**Task requirements**
The response should be a precise copy of every entry.

**Record set**
· · · · ·

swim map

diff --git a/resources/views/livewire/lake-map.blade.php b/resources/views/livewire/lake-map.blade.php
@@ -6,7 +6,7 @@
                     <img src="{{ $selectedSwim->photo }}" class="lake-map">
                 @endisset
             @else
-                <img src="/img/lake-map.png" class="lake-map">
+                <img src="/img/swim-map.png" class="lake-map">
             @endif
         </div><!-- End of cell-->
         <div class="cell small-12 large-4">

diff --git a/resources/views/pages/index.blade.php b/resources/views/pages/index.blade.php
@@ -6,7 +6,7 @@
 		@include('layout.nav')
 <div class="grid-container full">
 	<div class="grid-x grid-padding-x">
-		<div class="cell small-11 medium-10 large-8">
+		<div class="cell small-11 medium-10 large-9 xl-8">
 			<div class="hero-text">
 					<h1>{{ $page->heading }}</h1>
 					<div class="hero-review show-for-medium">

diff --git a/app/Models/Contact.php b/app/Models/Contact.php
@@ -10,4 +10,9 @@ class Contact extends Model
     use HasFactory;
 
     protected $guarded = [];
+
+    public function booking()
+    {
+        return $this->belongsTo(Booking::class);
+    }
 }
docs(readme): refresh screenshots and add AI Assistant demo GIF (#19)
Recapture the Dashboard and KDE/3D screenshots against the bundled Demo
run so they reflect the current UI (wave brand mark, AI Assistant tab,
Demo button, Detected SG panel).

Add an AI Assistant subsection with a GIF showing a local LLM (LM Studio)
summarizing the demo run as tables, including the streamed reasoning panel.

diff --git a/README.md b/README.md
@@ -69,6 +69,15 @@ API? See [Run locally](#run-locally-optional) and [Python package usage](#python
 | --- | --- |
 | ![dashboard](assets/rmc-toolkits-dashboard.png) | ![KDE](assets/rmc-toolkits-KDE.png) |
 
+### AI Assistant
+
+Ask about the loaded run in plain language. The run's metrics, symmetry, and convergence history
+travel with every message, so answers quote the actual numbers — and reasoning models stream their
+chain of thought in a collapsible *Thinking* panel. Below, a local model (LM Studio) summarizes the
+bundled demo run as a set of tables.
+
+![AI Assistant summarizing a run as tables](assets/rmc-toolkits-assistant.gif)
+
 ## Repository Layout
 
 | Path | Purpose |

· · · · ·

**Completed task**
swim map

diff --git a/resources/views/livewire/lake-map.blade.php b/resources/views/livewire/lake-map.blade.php
@@ -6,7 +6,7 @@
                     <img src="{{ $selectedSwim->photo }}" class="lake-map">
                 @endisset
             @else
-                <img src="/img/lake-map.png" class="lake-map">
+                <img src="/img/swim-map.png" class="lake-map">
             @endif
         </div><!-- End of cell-->
         <div class="cell small-12 large-4">

diff --git a/resources/views/pages/index.blade.php b/resources/views/pages/index.blade.php
@@ -6,7 +6,7 @@
 		@include('layout.nav')
 <div class="grid-container full">
 	<div class="grid-x grid-padding-x">
-		<div class="cell small-11 medium-10 large-8">
+		<div class="cell small-11 medium-10 large-9 xl-8">
 			<div class="hero-text">
 					<h1>{{ $page->heading }}</h1>
 					<div class="hero-review show-for-medium">

diff --git a/app/Models/Contact.php b/app/Models/Contact.php
@@ -10,4 +10,9 @@ class Contact extends Model
     use HasFactory;
 
     protected $guarded = [];
+
+    public function booking()
+    {
+        return $this->belongsTo(Booking::class);
+    }
 }
docs(readme): refresh screenshots and add AI Assistant demo GIF (#19)
Recapture the Dashboard and KDE/3D screenshots against the bundled Demo
run so they reflect the current UI (wave brand mark, AI Assistant tab,
Demo button, Detected SG panel).

Add an AI Assistant subsection with a GIF showing a local LLM (LM Studio)
summarizing the demo run as tables, including the streamed reasoning panel.

diff --git a/README.md b/README.md
@@ -69,6 +69,15 @@ API? See [Run locally](#run-locally-optional) and [Python package usage](#python
 | --- | --- |
 | ![dashboard](assets/rmc-toolkits-dashboard.png) | ![KDE](assets/rmc-toolkits-KDE.png) |
 
+### AI Assistant
+
+Ask about the loaded run in plain language. The run's metrics, symmetry, and convergence history
+travel with every message, so answers quote the actual numbers — and reasoning models stream their
+chain of thought in a collapsible *Thinking* panel. Below, a local model (LM Studio) summarizes the
+bundled demo run as a set of tables.
+
+![AI Assistant summarizing a run as tables](assets/rmc-toolkits-assistant.gif)
+
 ## Repository Layout
 
 | Path | Purpose |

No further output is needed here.